McIntosh’s commentary is perfectly represented in the 1952 Johnson & Johnson Band-Aid advertisement at right. In the ad a Caucasian woman is depicted with a Band-Aid covering a small portion of her upper arm. Just next to the Band-Aid in the print part of the ad are the words “flesh-colored”. Apparently the good people over at Johnson & Johnson forgot a significant portion of the populous which still, in 2008 almost fifty-five years later, would have a very difficult task in finding a “flesh colored” Band-Aid that matched the hue of their skin. It is an almost ridiculous thing to consider, the shade of a strip of plastic placed over a cut to absorb some of the blood from the wound, yet it subtlety speaks volumes about the prejudice that exists at every conceivable tier of our society.
McIntosh's Band-Aid Can't Cover White Privilege
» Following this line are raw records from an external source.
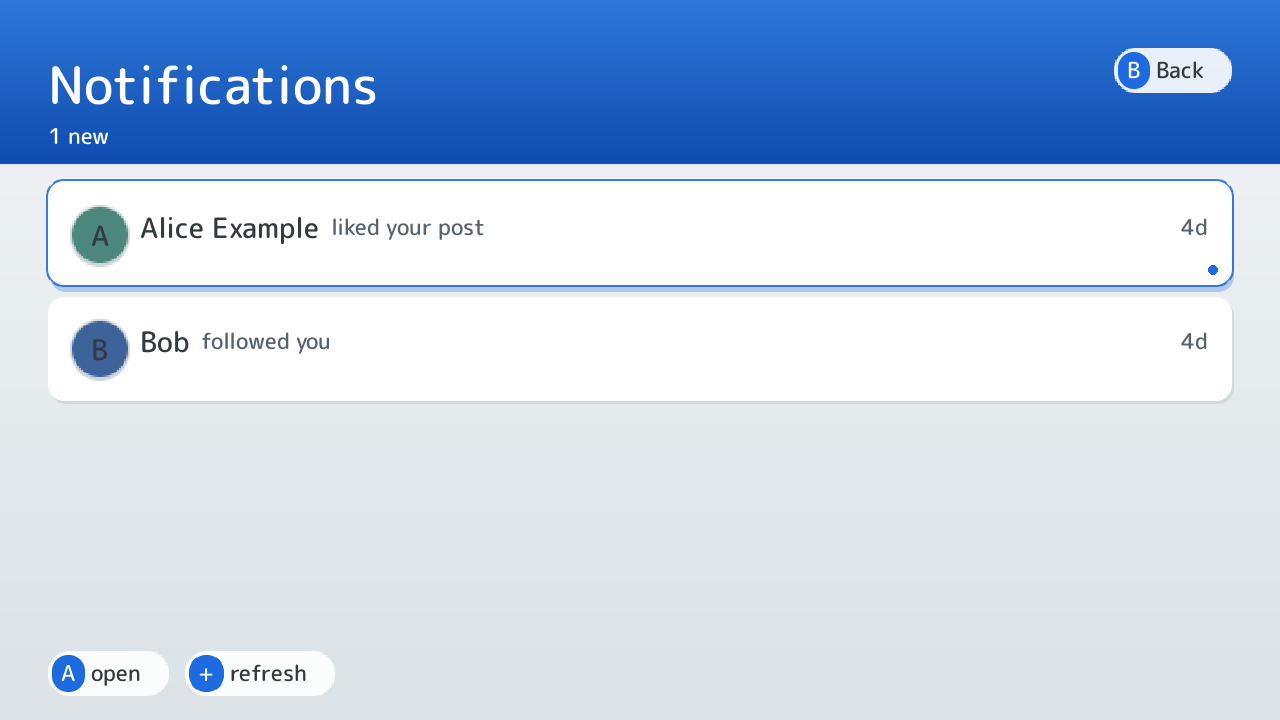
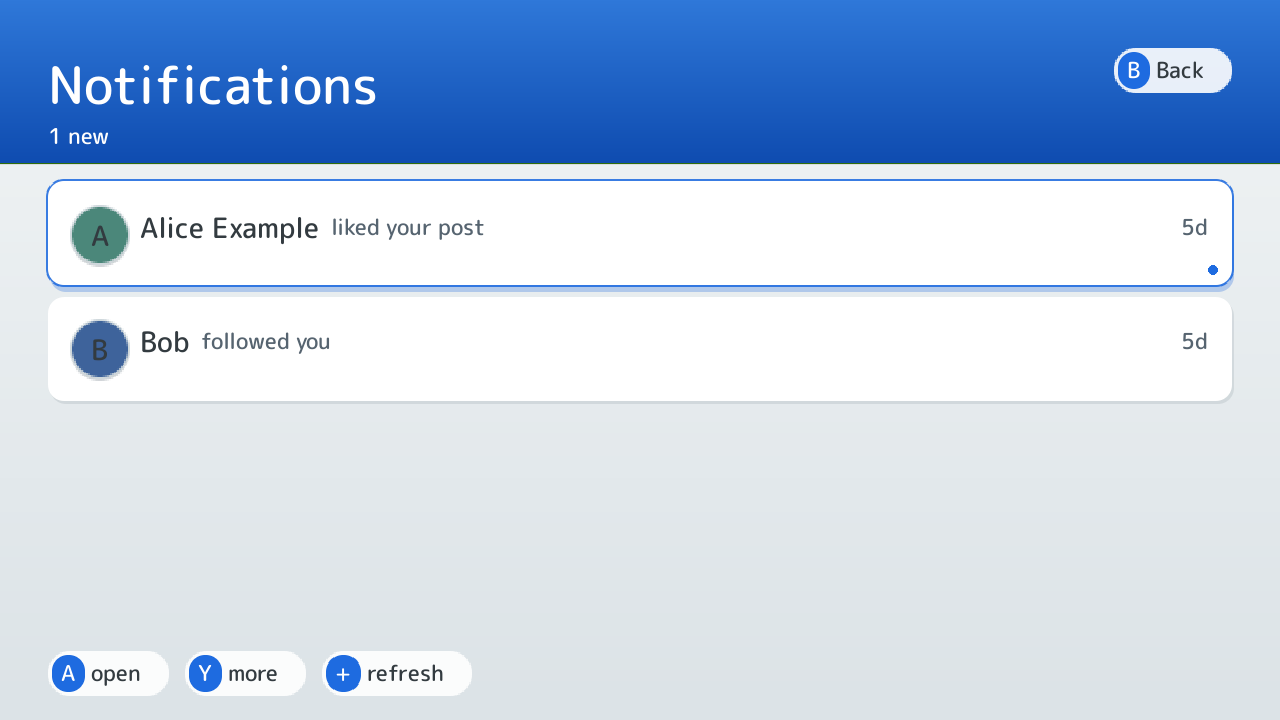
feat(ui): the More menu on notifications and profiles
Y opens the menu on notifications (profile, post, refresh) and on every
profile row, where it replaces X, Y and + with followers, following and the
next tab plus, on a post, the timeline's entries. Footers are shorter. The
guide, its notifications screenshot and the parity row follow.

Claude-Session: https://claude.ai/code/session_01SrAxkDWmiUx5jAaMG1pNJX

Changed region(s): [[0.1562, 0.8861, 0.375, 0.9778], [0.9062, 0.4583, 0.9375, 0.4889], [0.9062, 0.3056, 0.9375, 0.3361]]

diff --git a/src/app/app.c b/src/app/app.c
@@ -919,7 +919,7 @@ open_post_menu(cobalt_app *app, const cobalt_post *post, bool in_thread)
                                                          : COBALT_POPUP_TAG,
                        label, f->target);
    }
-   if (!in_thread) {
+   if (app->screen == COBALT_SCREEN_TIMELINE) {
       cobalt_popup_add(&app->popup, COBALT_POPUP_COMPOSE, "New post", "");
       cobalt_popup_add(&app->popup, COBALT_POPUP_REFRESH, "Refresh timeline", "");
    }
@@ -940,6 +940,49 @@ open_post_menu(cobalt_app *app, const cobalt_post *post, bool in_thread)
                           post->uri);
       }
    }
+}
+
+/* The profile's More menu (cobalt#109): the post's own actions when the cursor is
+ * on a post, then the account's lists and tab, which used to be X, Y and +. */
+static void
+open_profile_menu(cobalt_app *app)
+{
+   const cobalt_post *post = cobalt_profile_view_selected_post(&app->profile);
+   if (post) {
+      open_post_menu(app, post, false);
+   } else {
+      cobalt_popup_open(&app->popup, "More");
+      app->popup_screen = app->screen;
+      app->popup_in_thread = false;
+   }
+   const cobalt_profile *profile = cobalt_session_profile();
+   char label[COBALT_POPUP_LABEL_MAX];
+   if (profile->did[0]) {
+      cobalt_popup_add(&app->popup, COBALT_POPUP_FOLLOWERS, "Followers", "");
+      cobalt_popup_add(&app->popup, COBALT_POPUP_FOLLOWING, "Following", "");
+   }
+   snprintf(label, sizeof(label), "Show %s",
+            cobalt_profile_tab_name(cobalt_profile_tab_next(cobalt_session_profile_tab(),
+                                                            profile->is_self)));
+   cobalt_popup_add(&app->popup, COBALT_POPUP_TAB, label, "");
+}
+
+/* A notification's More menu: who it is from, and the post it is about. */
+static void
+open_notification_menu(cobalt_app *app, const cobalt_notification *item)
+{
+   char label[COBALT_POPUP_LABEL_MAX];
+   cobalt_popup_open(&app->popup, "More");
+   app->popup_screen = app->screen;
+   app->popup_in_thread = false;
+   if (item->actor_did[0]) {
+      snprintf(label, sizeof(label), "View profile %s", item->handle[0] ? item->handle : item->actor);
+      cobalt_popup_add(&app->popup, COBALT_POPUP_PROFILE, label, item->actor_did);
+   }
+   if (item->subject_uri[0]) {
+      cobalt_popup_add(&app->popup, COBALT_POPUP_THREAD, "Open post", item->subject_uri);
+   }
+   cobalt_popup_add(&app->popup, COBALT_POPUP_REFRESH, "Refresh notifications", "");
 }
 
 static void
@@ -993,7 +1036,9 @@ popup_choose(cobalt_app *app, int index)
           * that moved the selection cannot make the viewer show a different
           * post's pictures than the menu named. */
          const cobalt_post *post = NULL;
-         if (app->popup_in_thread) {
+         if (app->popup_screen == COBALT_SCREEN_PROFILE) {
+            post = cobalt_profile_view_selected_post(&app->profile);
+         } else if (app->popup_in_thread) {
             const cobalt_thread *conv = cobalt_session_thread();
             if (app->thread.selected < conv->count) {
                post = &conv->posts[app->thread.selected];
@@ -1030,8 +1075,42 @@ popup_choose(cobalt_app *app, int index)
          break;
       case COBALT_POPUP_REFRESH:
          cobalt_popup_close(&app->popup);
-         if (!cobalt_session_busy() && cobalt_session_begin_feed_current(false)) {
+         if (cobalt_session_busy()) {
+            break;
+         }
+         if (app->popup_screen == COBALT_SCREEN_NOTIFICATIONS) {
+            if (cobalt_session_begin_notifications(false)) {
+               cobalt_notify_view_rewind(&app->notify);
+            }
+         } else if (cobalt_session_begin_feed_current(false)) {
             cobalt_timeline_rewind(&app->timeline);
+         }
+         break;
+      case COBALT_POPUP_THREAD:
+         if (cobalt_session_begin_thread(it->arg)) {
+            cobalt_thread_view_reset(&app->thread);
+            app->thread_return = app->popup_screen;
+            app->screen = COBALT_SCREEN_THREAD;
+            cobalt_popup_close(&app->popup);
+         }
+         break;
+      case COBALT_POPUP_FOLLOWERS:
+      case COBALT_POPUP_FOLLOWING:
+         app->follows_profile_return = app->profile_return;
+         cobalt_graph_view_open_follows(&app->graph,
+                                        it->kind == COBALT_POPUP_FOLLOWERS
+                                           ? COBALT_GRAPH_FOLLOWERS
+                                           : COBALT_GRAPH_FOLLOWING,
+                                        cobalt_session_profile()->did);
+         app->screen = COBALT_SCREEN_FOLLOWS_LIST;
+         cobalt_popup_close(&app->popup);
+         break;
+      case COBALT_POPUP_TAB:
+         cobalt_popup_close(&app->popup);
+         if (!cobalt_session_busy() &&
+             cobalt_session_begin_profile_tab(cobalt_profile_tab_next(
+                cobalt_session_profile_tab(), cobalt_session_profile()->is_self))) {
+            cobalt_profile_view_rewind(&app->profile);
          }
          break;
       case COBALT_POPUP_DELETE:
@@ -1168,17 +1247,8 @@ app_update_inner(cobalt_app *app, const cobalt_input *in, uint32_t now_ms)
                app->thread_return = COBALT_SCREEN_PROFILE;
                app->screen = COBALT_SCREEN_THREAD;
                break;
-            case COBALT_PROFILE_VIEW_OPEN_FOLLOWERS:
-               app->follows_profile_return = app->profile_return;
-               cobalt_graph_view_open_follows(&app->graph, COBALT_GRAPH_FOLLOWERS,
-                                              cobalt_session_profile()->did);
-               app->screen = COBALT_SCREEN_FOLLOWS_LIST;
-               break;
-            case COBALT_PROFILE_VIEW_OPEN_FOLLOWING:
-               app->follows_profile_return = app->profile_return;
-               cobalt_graph_view_open_follows(&app->graph, COBALT_GRAPH_FOLLOWING,
-                                              cobalt_session_profile()->did);
-               app->screen = COBALT_SCREEN_FOLLOWS_LIST;
+            case COBALT_PROFILE_VIEW_MENU:
+               open_profile_menu(app);
                break;
             case COBALT_PROFILE_VIEW_STAY:
             default:
@@ -1275,6 +1345,13 @@ app_update_inner(cobalt_app *app, const cobalt_input *in, uint32_t now_ms)
                app->profile_return = COBALT_SCREEN_NOTIFICATIONS;
                app->screen = COBALT_SCREEN_PROFILE;
                break;
+            case COBALT_NOTIFY_MENU: {
+               const cobalt_notifications *list = cobalt_session_notifications();
+               if (app->notify.selected < list->count) {
+                  open_notification_menu(app, &list->items[app->notify.selected]);
+               }
+               break;
+            }
             case COBALT_NOTIFY_STAY:
             default:
                break;

diff --git a/tests/snapshot_main.c b/tests/snapshot_main.c
@@ -244,6 +244,23 @@ main(int argc, char **argv)
       settle(40);
       CHECK(cobalt_app_popup(g_app) == NULL);
       CHECK(cobalt_app_screen(g_app) == COBALT_SCREEN_PROFILE);
+      /* The profile's More menu carries what X, Y and + used to do (cobalt#109). */
+      {
+         frame(COBALT_BTN_ALT_Y); settle(5);
+         const cobalt_popup *p = cobalt_app_popup(g_app);
+         CHECK(p != NULL && p->open);
+         bool followers = false, following = false, tab = false;
+         for (int i = 0; p && i < p->count; i++) {
+            followers |= p->items[i].kind == COBALT_POPUP_FOLLOWERS;
+            following |= p->items[i].kind == COBALT_POPUP_FOLLOWING;
+            tab |= p->items[i].kind == COBALT_POPUP_TAB;
+         }
+         CHECK(followers && following && tab);
+         shoot("profile-menu");
+         frame(COBALT_BTN_BACK); settle(5);
+         CHECK(cobalt_app_popup(g_app) == NULL);
+         CHECK(cobalt_app_screen(g_app) == COBALT_SCREEN_PROFILE);
+      }
       frame(COBALT_BTN_BACK);
       settle(10);
       CHECK(cobalt_app_screen(g_app) == COBALT_SCREEN_TIMELINE);
@@ -288,6 +305,23 @@ main(int argc, char **argv)
    open_home_item(5);
    settle(40);
    shoot("notifications");
+
+   /* Y opens the More menu here as it does on the timeline (cobalt#109). */
+   {
+      frame(COBALT_BTN_ALT_Y); settle(5);
+      const cobalt_popup *p = cobalt_app_popup(g_app);
+      CHECK(p != NULL && p->open && p->count >= 2);
+      bool has_profile = false, has_refresh = false;
+      for (int i = 0; p && i < p->count; i++) {
+         has_profile |= p->items[i].kind == COBALT_POPUP_PROFILE;
+         has_refresh |= p->items[i].kind == COBALT_POPUP_REFRESH;
+      }
+      CHECK(has_profile && has_refresh);
+      shoot("notifications-menu");
+      frame(COBALT_BTN_BACK); settle(5);
+      CHECK(cobalt_app_popup(g_app) == NULL);
+      CHECK(cobalt_app_screen(g_app) == COBALT_SCREEN_NOTIFICATIONS);
+   }
 
    /* Opening a notification's thread or profile and backing out keeps the cursor
     * and scroll (cobalt#110). */

diff --git a/src/app/profile.c b/src/app/profile.c
@@ -97,14 +97,10 @@ cobalt_profile_view_update(cobalt_profile_view *view, const cobalt_input *in)
       return COBALT_PROFILE_VIEW_STAY;
    }
 
-   if (profile->loaded && cobalt_input_pressed(in, COBALT_BTN_MENU)) {
-      if (cobalt_session_begin_profile_tab(cobalt_profile_tab_next(
-             cobalt_session_profile_tab(), profile->is_self))) {
-         view->selected = HEADER_ROW;
-         view->scroll = 0;
-         view->last_visible = -1;
-      }
-      return COBALT_PROFILE_VIEW_STAY;
+   /* Followers, following, the tab and, on a post, the post's own actions live
+    * in the More menu, the same Y as the timeline and thread (cobalt#109). */
+   if (profile->loaded && cobalt_input_pressed(in, COBALT_BTN_ALT_Y)) {
+      return COBALT_PROFILE_VIEW_MENU;
    }
 
    if (view->selected == HEADER_ROW) {
@@ -112,14 +108,6 @@ cobalt_profile_view_update(cobalt_profile_view *view, const cobalt_input *in)
        * Right), just mapped to follow/mute/block instead of open/like/repost.
        * None apply to your own profile, and the session layer refuses them
        * there too. */
-      if (profile->loaded && profile->did[0]) {
-         if (cobalt_input_pressed(in, COBALT_BTN_ALT_X)) {
-            return COBALT_PROFILE_VIEW_OPEN_FOLLOWERS;
-         }
-         if (cobalt_input_pressed(in, COBALT_BTN_ALT_Y)) {
-            return COBALT_PROFILE_VIEW_OPEN_FOLLOWING;
-         }
-      }
       if (profile->loaded && !profile->is_self) {
          if (cobalt_input_pressed(in, COBALT_BTN_CONFIRM)) {
             cobalt_session_begin_follow();
@@ -353,7 +341,7 @@ cobalt_profile_view_draw(cobalt_profile_view *view, cobalt_render *r,
    }
 
    char hint_text[160];
-   snprintf(hint_text, sizeof(hint_text), "[%s]  +: tab   X: followers   Y: following   A/Left/Right: act",
+   snprintf(hint_text, sizeof(hint_text), "[%s]  Y: more   A/Left/Right: act",
             cobalt_profile_tab_name(cobalt_session_profile_tab()));
    cobalt_draw_hints(r, cobalt_session_busy() ? "Working..." : hint_text);
 }

diff --git a/src/app/notify.c b/src/app/notify.c
@@ -90,6 +90,10 @@ cobalt_notify_view_update(cobalt_notify_view *view, const cobalt_input *in)
       view->scroll = 0;
    }
 
+   if (!busy && cobalt_input_pressed(in, COBALT_BTN_ALT_Y)) {
+      return COBALT_NOTIFY_MENU;
+   }
+
    /* Bounded before indexing, matching the other two list screens. */
    if (!busy && view->selected < list->count &&
        cobalt_input_pressed(in, COBALT_BTN_CONFIRM)) {
@@ -284,5 +288,5 @@ cobalt_notify_view_draw(cobalt_notify_view *view, cobalt_render *r,
    }
 
    cobalt_draw_hints(r, cobalt_session_busy() ? "Working..."
-                                          : "A: open   +: refresh");
+                                          : "A: open   Y: more   +: refresh");
 }

diff --git a/src/ui/popup.c b/src/ui/popup.c
@@ -110,6 +110,10 @@ icon_for(cobalt_popup_kind kind)
       case COBALT_POPUP_REPOSTS: return COBALT_ICON_REPOST;
       case COBALT_POPUP_COMPOSE: return COBALT_ICON_PENCIL;
       case COBALT_POPUP_REFRESH: return COBALT_ICON_HOUSE;
+      case COBALT_POPUP_FOLLOWERS:
+      case COBALT_POPUP_FOLLOWING: return COBALT_ICON_USERS;
+      case COBALT_POPUP_TAB:     return COBALT_ICON_LIST;
+      case COBALT_POPUP_THREAD:  return COBALT_ICON_REPLY;
    }
    return COBALT_ICON_LIST;
 }

diff --git a/src/app/profile.h b/src/app/profile.h
@@ -28,8 +28,7 @@ typedef enum {
    COBALT_PROFILE_VIEW_STAY = 0,
    COBALT_PROFILE_VIEW_BACK,
    COBALT_PROFILE_VIEW_OPEN_THREAD,
-   COBALT_PROFILE_VIEW_OPEN_FOLLOWERS,
-   COBALT_PROFILE_VIEW_OPEN_FOLLOWING,
+   COBALT_PROFILE_VIEW_MENU,
 } cobalt_profile_action;
 
 typedef struct {

diff --git a/src/ui/popup.h b/src/ui/popup.h
@@ -31,6 +31,10 @@ typedef enum {
    COBALT_POPUP_REPOSTS,
    COBALT_POPUP_COMPOSE,
    COBALT_POPUP_REFRESH,
+   COBALT_POPUP_FOLLOWERS,
+   COBALT_POPUP_FOLLOWING,
+   COBALT_POPUP_TAB,
+   COBALT_POPUP_THREAD,
 } cobalt_popup_kind;
 
 typedef struct {

diff --git a/src/app/notify.h b/src/app/notify.h
@@ -28,6 +28,7 @@ typedef enum {
    COBALT_NOTIFY_BACK,
    COBALT_NOTIFY_OPEN_THREAD,
    COBALT_NOTIFY_OPEN_PROFILE,
+   COBALT_NOTIFY_MENU,
 } cobalt_notify_action;
 
 typedef struct {

diff --git a/docs/guide.md b/docs/guide.md
@@ -12,7 +12,7 @@ I have not walked through all of this on my console since I wrote it down, so if
 | A | Open or choose the highlighted thing. |
 | B | Back. On the keyboard screens B types a backspace instead; leave with the keyboard's Cancel key. |
 | X | A second action: new post on the timeline, quote on a thread, followers on a profile. |
-| Y | The "More" menu for the highlighted post, or following on a profile. |
+| Y | The "More" menu for the highlighted post, notification or profile row. |
 | + | Refresh, or on a profile, the next tab. |
 | GamePad touch | Tap what you would press. Rows, the Back pill in the corner and the footer prompts are all tappable. |
 
@@ -72,11 +72,11 @@ You type on Cobalt's own keyboard: move with the D-pad or tap on the GamePad. Po
 
 ![Notifications](screenshots/notifications.png)
 
-Replies, mentions, quotes, likes, reposts and follows. A opens the post or the follower's profile. + refreshes.
+Replies, mentions, quotes, likes, reposts and follows. A opens the post or the follower's profile. Y opens the More menu: the account's profile, the post, and refresh. + also refreshes.
 
 ## Profiles
 
-A on a name or avatar opens a profile. On the header row: A follows or unfollows, Left mutes, Right blocks (none of these on your own profile), X lists followers and Y who they follow. + cycles the tabs: posts, replies, media and, on your own profile, likes. Posts work like the timeline.
+A on a name or avatar opens a profile. On the header row: A follows or unfollows, Left mutes, Right blocks (none of these on your own profile). Y opens the More menu on any row. It lists followers, following and the next tab (posts, replies, media and, on your own profile, likes) and, on a post, the same entries as on the timeline. Posts work like the timeline.
 
 ## Search, feeds and lists
 

diff --git a/CHANGELOG.md b/CHANGELOG.md
@@ -8,7 +8,8 @@ the GitHub release notes, so keep the `## [x.y.z] - date` headings exact.
 ## [Unreleased]
 
 ### Changed
-- Cobalt now builds against Wolfram v0.27.0 instead of its main branch, and the updater uses Wolfram's `wolfram/update.h` for the manifest, version comparison and SHA-256. My own copies of those are deleted, and a CI guard fails if they grow back. Behaviour is the same ([#170](https://github.com/ewanc26/cobalt/pull/172)).
+- The More menu (Y) now works on notifications and on profiles, not only on the timeline and a thread. On a profile it replaces X, Y and +, so followers, following and the next tab are menu entries and the footer is shorter; on a post it also has the post's own entries. On a notification it offers the profile, the post and refresh ([#173](https://github.com/ewanc26/cobalt/pull/173)).
+- Cobalt now builds against Wolfram v0.27.0 instead of its main branch, and the updater uses Wolfram's `wolfram/update.h` for the manifest, version comparison and SHA-256. My own copies of those are deleted, and a CI guard fails if they grow back. Behaviour is the same ([#172](https://github.com/ewanc26/cobalt/pull/172)).
 - Notifications now have a host test that the cursor and scroll survive opening a thread or profile and backing out, next to the timeline one. I could not reproduce the rewind in #110 on the host, so it stays open until it is confirmed on a console ([#169](https://github.com/ewanc26/cobalt/pull/169)).
 
 ### Fixed

diff --git a/docs/PARITY.md b/docs/PARITY.md
@@ -71,7 +71,7 @@ These are Wii U specific and have no row in the other clients.
 | GamePad touch coverage of the popup and header pills | issue #112 | |
 | TV layout uses the extra space | issue #111 | |
 | Remember scroll position when returning from a thread or profile | partial #110 | The timeline keeps its cursor and scroll across a thread and across a profile, and notifications across a thread or profile; snapshot checks in `tests/snapshot_main.c` assert it on the host. I could not reproduce a rewind and have not seen it on a console, so issue #110 stays open for the owner to confirm. |
-| More menu unified with the thread and profile screens | issue #109 | |
+| More menu unified with the thread and profile screens | implemented | Y opens it on the timeline, thread, notifications and profile. The profile's X, Y and + moved into it; notifications get profile, post and refresh. Snapshot checks in `tests/snapshot_main.c`; search results are the timeline screen and already had it. Host only. |
 | User guide with controls per screen and screenshots | implemented | `docs/guide.md`, checked by `tools/check-guide.py`. |
 | First on-console acceptance pass | issue #24 | Needs the owner's console. |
After the first meeting of our Multicultural Education class we read an article titled, White Privilege: Unpacking the invisible knapsack by Peggy McIntosh. In that article, McIntosh eloquently acknowledges the “daily effects of white privilege”. In describing the privileges of her white skin color McIntosh states. “I can choose blemish cover or bandages in (a) ’flesh’ color that more or less matches my skin”. If beauty is only skin deep, apparently only ’white’ skin is beautiful enough to have a Band-Aid made that is the same color.